Sunday, September 28, 2008
Newman: We Lost a Great One
Saturday morning I went to HuffingtonPost.com to read the recap of the first Obama-McCain debate from the night before. On the home page, I was greeted with the unwelcome news that fellow Clevelander, Paul Newman, had lost his battle with cancer, succumbing at age 83.
Newman came up in the age of Brando, Dean, McQueen and Clift, actually replacing Dean following his death in 'Somebody Up There Likes Me'. Like those great performers, Newman was a student of the 'Method' school of acting, taught by The Actors Studio in New York. Unlike those actors, Newman largely avoided scandal, diminished skills and peculiar behavior. Not a fan of Hollywood, Newman and his wife Joanne Woodward moved to Connecticut shortly after Newman's career solidified and never considered Los Angeles home.
Newman had an unbelievable run of great roles in the fifties, sixties and seventies. Just a few include Hud, Harper, Cool Hand Luke, Billy the Kid, Judge Roy Bean, Rocky Graziano, 'Fast' Eddie Felson and of course, Butch Cassidy. Always a fine actor, the eighties found Newman piercing a deeper layer of performance. A naturalism so real, he just blended into a role and seemed more relaxed than ever. Starting with 'Absence of Malice', continuing through 'The Verdict', 'The Color of Money' and culminating with 'Nobody's Fool' (the role Newman said was the closest to his true self that he'd ever portrayed), Paul Newman became a consumate actor; one that I think we tended to take for granted because he was so consistently excellent.
Shortly after I joined Sony, I had the opportunity to oversee an interview with Paul Newman for the upcoming 'Absence of Malice' DVD. Taking place in New York at a subdued, elegant hotel on the upper West Side, we were due to share a camera crew with A&E's Biography show. Upon arrival, the cameraman told us, "be careful, he's cranky today".
We walked in, and there he was, sitting in a chair, reading a paper, ignoring the crew as they redressed the set for us. We were introduced, he said hello and put his head back in his newspaper. Feeling brave, I said: "Mr. Newman, may I ask you a quick question?" Without looking up, he said "sure". I said, "where was your father's sporting goods store located in Shaker Heights?"
Newman looked up at me, clearly surprised. "What do you know about my dad's shop?" I told him I was from Cleveland and had always heard about it, but never knew where it was. He put the paper down and told me about the shop and what it was like growing up in Cleveland. He asked what part of town I was from and then spent the next ten minutes telling me stories about Cleveland proper vs. Shaker Heights. When he spoke, the glint in his eye and the smile on his face melted at least twenty years away.
The interview ultimately went well.
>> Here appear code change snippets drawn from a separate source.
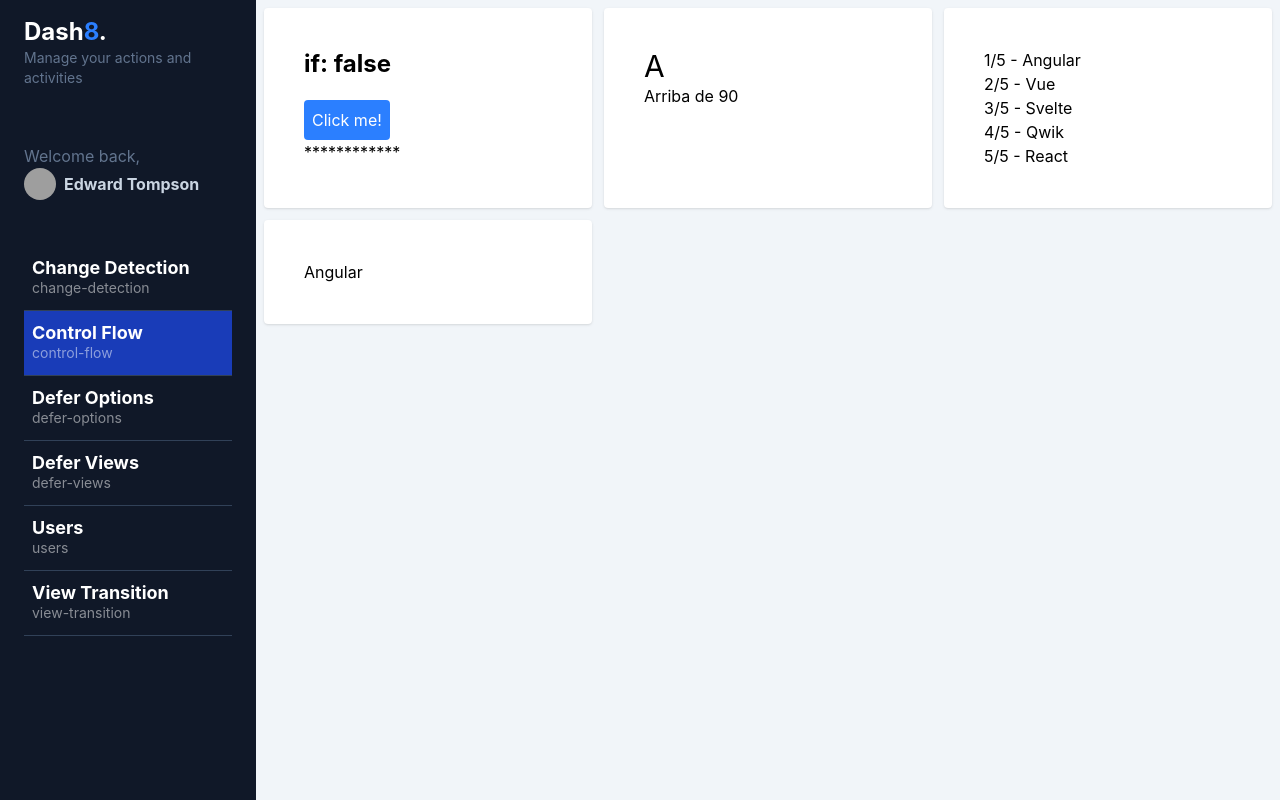
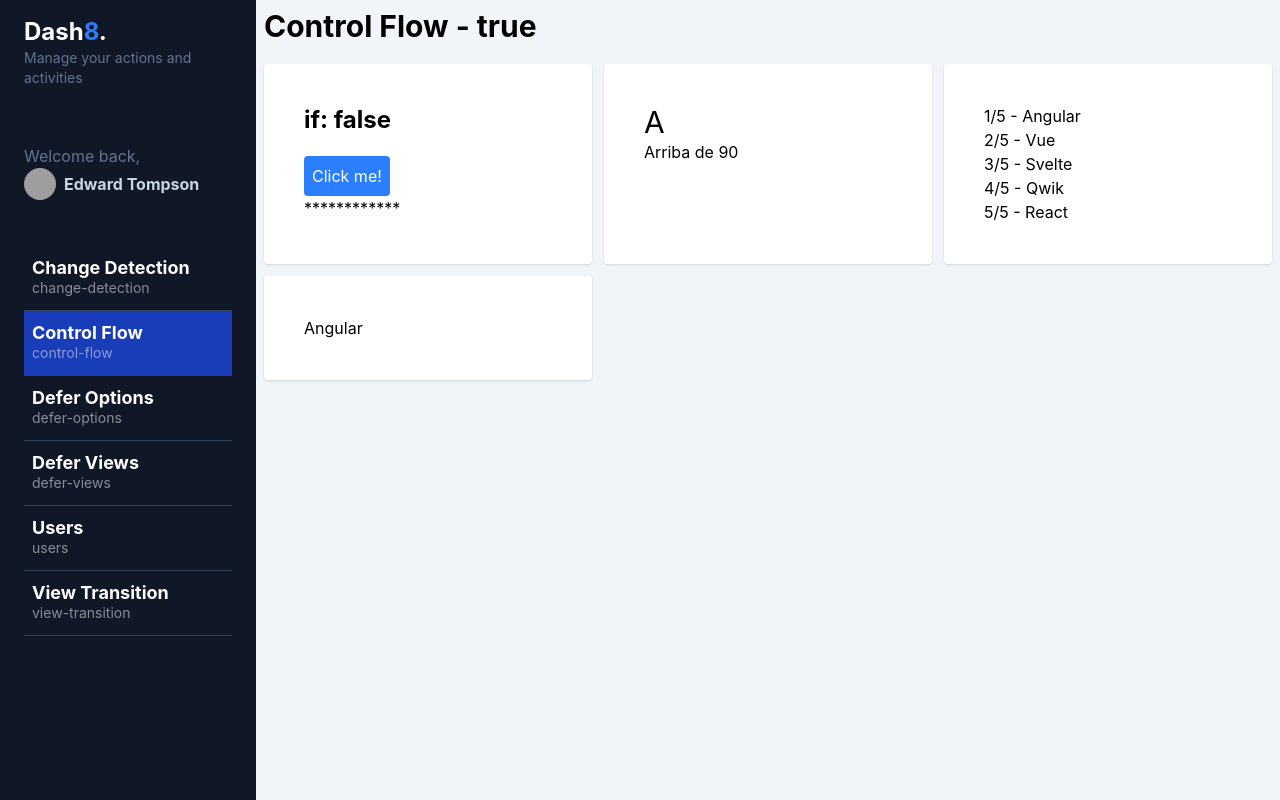
Before and after one commit to cristiancajiaos/10-my-dashboard, an Angular app: page /dashboard/control-flow in a window 1280 px wide. Built offline with nearby package versions, Linux system fonts and the light colour scheme; grey boxes are pictures that could not be loaded.

Commit message:
Uso de componente title

```diff
--- a/src/app/dashboard/pages/control-flow/control-flow.html
+++ b/src/app/dashboard/pages/control-flow/control-flow.html
@@ -1,4 +1,5 @@
 <section class="control-flow">
+  <app-title title="Control Flow" [withShadow]="true"/>
   <div class="grid sm:grid-cols-1 md:grid-cols-2 lg:grid-cols-3 gap-3">
     <div class="bg-white rounded shadow p-10">
       <h2 class="text-2xl font-bold mb-5">if: {{ showContent() }}</h2>
--- a/src/app/dashboard/pages/control-flow/control-flow.ts
+++ b/src/app/dashboard/pages/control-flow/control-flow.ts
@@ -1,9 +1,10 @@
 import { ChangeDetectionStrategy, Component, signal } from '@angular/core';
+import { Title } from '@shared/title/title';
 
 type Grade = 'A'|'B'|'F';
 @Component({
   selector: 'app-control-flow',
-  imports: [],
+  imports: [Title],
   templateUrl: './control-flow.html',
   styles: `
     :host {
--- a/src/app/shared/title/title.html
+++ b/src/app/shared/title/title.html
@@ -1 +1 @@
-<p>title works!</p>,
+<h1 class="text-3xl font-bold mb-5">{{title()}} - {{withShadow()}}</h1>
--- a/src/app/shared/title/title.ts
+++ b/src/app/shared/title/title.ts
@@ -1,4 +1,4 @@
-import { ChangeDetectionStrategy, Component } from '@angular/core';
+import { ChangeDetectionStrategy, Component, input } from '@angular/core';
 
 @Component({
   selector: 'app-title',
@@ -11,4 +11,8 @@
   `,
   changeDetection: ChangeDetectionStrategy.Eager,
 })
-export class Title {}
+export class Title {
+
+  title = input.required<string>();
+  withShadow = input<boolean>(false);
+}
```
Newman generally didn't like talking about his craft, but he was a good sport and told some great stories. Following the interview, I asked him for any tips to get Robert Redford to do interviews for his DVDs. Newman said it would be rough, because Redford really didn't like to see how he used to look in his glory days.
The next day we did interviews with Martin Scorsese and Robert DeNiro for 'Taxi Driver'. That was substantial, but Paul Newman, ah...that was the gold standard.
Ten Newman flicks you must see:
2. The Hustler
5. Butch Cassidy and the Sundance Kid
6. The Sting
8. Absence of Malice
9. Fort Apache The Bronx
10. Nobody's Fool